Military police are investigating a teenage reservist from Winnipeg who is allegedly planning to attend a white-pride demonstration in Calgary.
Capt. Karina Holder said actual attendance at the event, set for this weekend, isn't necessary for the Canadian Forces to take action if the investigation provides any evidence on which to act.
She said racist attitudes and activities are incompatible with service in the Armed Forces.
"You have to have that basic respect for your fellow human beings, otherwise you cannot function in this organization," she said.
Holder said a member of the public complained about the 17-year-old reservist but she couldn't confirm the complaint prompted the investigation.
The reservists allegedly planned to attend a white-pride demonstration on Saturday in Calgary and had expressed racist views in online postings, according to reports.

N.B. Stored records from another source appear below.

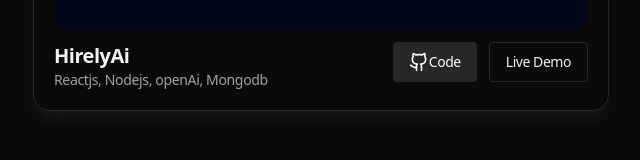
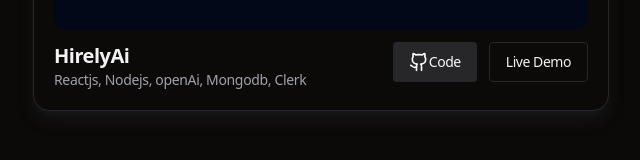
Before and after one commit to AyshaHamna/my-portfolio, a React (Vite) app: page / in a window 1280 px wide. Shown: the part 1816-1976 px from the top of the page, without its empty margins (319-959 px from the left). Built offline with nearby package versions, Linux system fonts and the light colour scheme.

Commit message:
updated content of a project

```diff
--- a/src/components/ProjectCard.tsx
+++ b/src/components/ProjectCard.tsx
@@ -33,12 +33,12 @@
   },
   {
     name: "HirelyAi",
-    techStack: "Reactjs, Nodejs, openAi, Mongodb",
+    techStack: "Reactjs, Nodejs, openAi, Mongodb, Clerk",
     description:
       "Job Portal powered by AI, with applicant rating system based on responses.",
     image: "hirelyai-app.png",
     githubRepo: "https://github.com/AyshaHamna/ai-job-frontend",
-    link: "https://aidf-front-end-hamna.netlify.app/",
+    link: "https://ai-job-frontend.vercel.app/",
   },
 ];
 
```
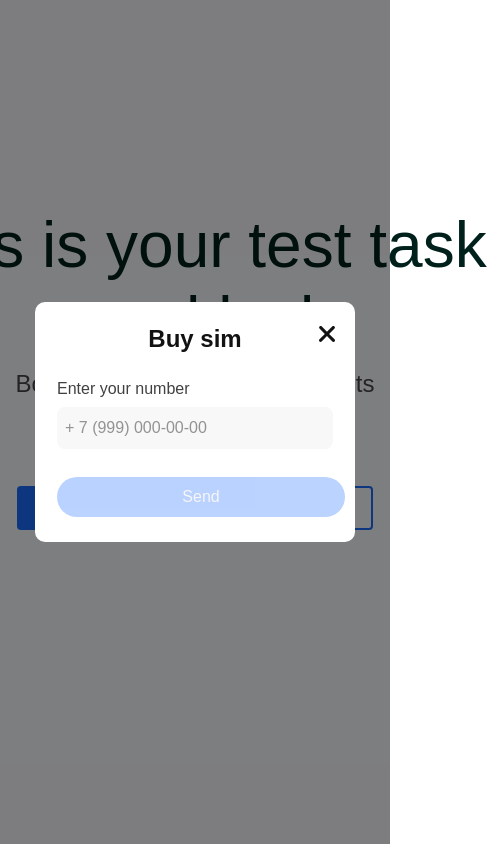
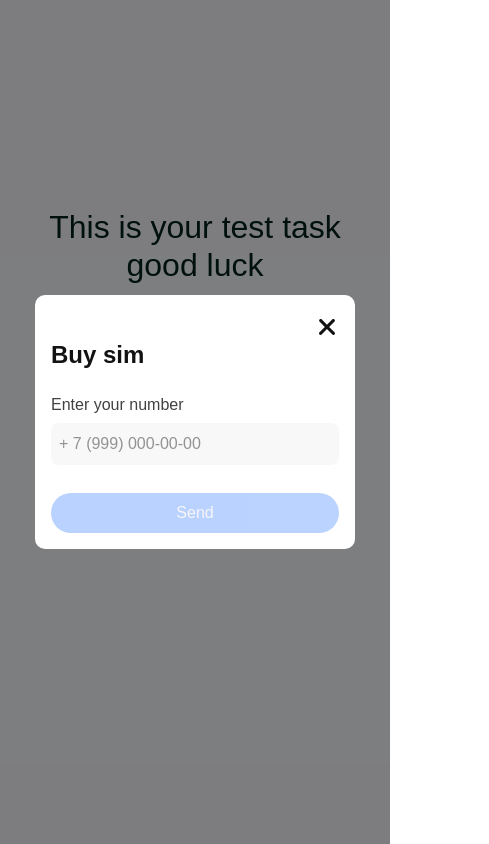
Before and after one commit to MashaRakitskaya/caba-test-project, a React (Create React App) app: page / in a window 390 px wide. Both pictures are taken after a click on the button "Open popup". Shown: the whole page, 489 px wide, since content can reach past the window. Built offline with nearby package versions, Linux system fonts and the light colour scheme.

Commit message:
add:  SectionWithPopup.css adaptive

```diff
--- a/src/components/PopupWithForm/PopupWithForm.css
+++ b/src/components/PopupWithForm/PopupWithForm.css
@@ -31,17 +31,6 @@
   border-radius: 10px;
 }
 
-@media screen and (max-width: 730px) {
-  .popup__content {
-    width: calc(100% - 19px * 2);
-    padding-top: 25px;
-    padding-right: 22px;
-    padding-bottom: 25px;
-    padding-left: 22px;
-    text-align: center;
-  }
-}
-
 .popup__close {
   position: absolute;
   top: 24px;
@@ -72,6 +61,7 @@
   font-size: 24px;
   line-height: 100%;
   font-weight: 700;
+  text-align: left;
   color: #121212;
   font-style: normal;
 }
@@ -88,7 +78,7 @@
 }
 
 .popup__button {
-  width: 288px;
+  width: 100%;
   height: 40px;
   font-size: 16px;
   line-height: 100%;
--- a/src/components/SectionWithPopup/SectionWithPopup.css
+++ b/src/components/SectionWithPopup/SectionWithPopup.css
@@ -87,3 +87,44 @@
   color: #003ea9;
   border: 2px solid #003ea9;
 }
+
+@media (max-width: 980px) {
+  .section-with-popup__title {
+    width: 404px;
+    font-size: 44px;
+    line-height: 52px;
+  }
+
+  .section-with-popup__subtitle {
+    width: 310px;
+    font-size: 20px;
+    line-height: 23px;
+  }
+}
+
+@media (max-width: 400px) {
+  .section-with-popup__title {
+    width: 294px;
+    font-size: 32px;
+    line-height: 38px;
+  }
+
+  .section-with-popup__subtitle {
+    width: 248px;
+    margin-bottom: 40px;
+    font-size: 16px;
+    line-height: 19px;
+  }
+
+  .section-with-popup__box-button-link {
+    flex-direction: column;
+  }
+
+  .section-with-popup__button {
+    width: 280px;
+  }
+
+  .section-with-popup__link {
+    width: 276px;
+  }
+}
```
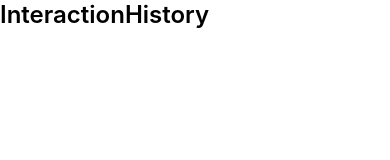
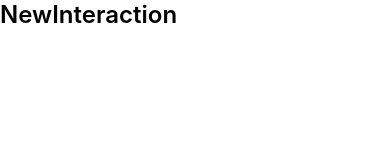
Before and after one commit to RushanCources/InteractionHistory, a React Native app in the folder interactio-history-rn/: screen / in a window 390 px wide. Shown: the top 160 px of the page. Built offline with nearby package versions, Linux system fonts and the light colour scheme.

Commit message:
TestChange

```diff
--- a/interactio-history-rn/src/App.js
+++ b/interactio-history-rn/src/App.js
@@ -1,11 +1,11 @@
 import type {Node} from 'react';
 import React from 'react';
-import {SafeAreaView, StyleSheet, Text,} from 'react-native';
+import {SafeAreaView, StyleSheet, Text} from 'react-native';
 
 const App: () => Node = () => {
   return (
     <SafeAreaView>
-            <Text style={styles.sectionTitle}>InteractionHistory</Text>
+      <Text style={styles.sectionTitle}>NewInteraction</Text>
     </SafeAreaView>
   );
 };
```
Lines whose indentation alone changed are shown as unchanged.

Holder wouldn't provide details of the alleged activities but said if racism is uncovered during the probe, the reservist's military career could be over.
"If found guilty of that, release is very much on the table," Holder said, adding it's important in Canada's multi-racial and mixed-gender Armed Forces to work together.
"You're told when you enrol you have to be on board with this. You never get to choose your fire team partner. Someone's got your back and you have to be OK with them being of any colour or gender. And if people do not comply with that, then at the recruiting stage they're filtered out."
The probe comes as Calgary police prepare for Saturday's march. A similar march turned violent in 2009 when a few dozen members of the Calgary-based Aryan Guard were met by hundreds of anti-racism protesters.
On its website, the Aryan Guard describes itself as the guardian of the white Aryan race.
Canada's military has been accused of racism before. In the mid-1990s, the Canadian Airborne Regiment was disbanded after an inquiry into the beating death of Somali teenager Shidane Arone at the hands of two Canadian soldiers.
There were reports of white supremacist activity at the regiment's home of CFB Petawawa.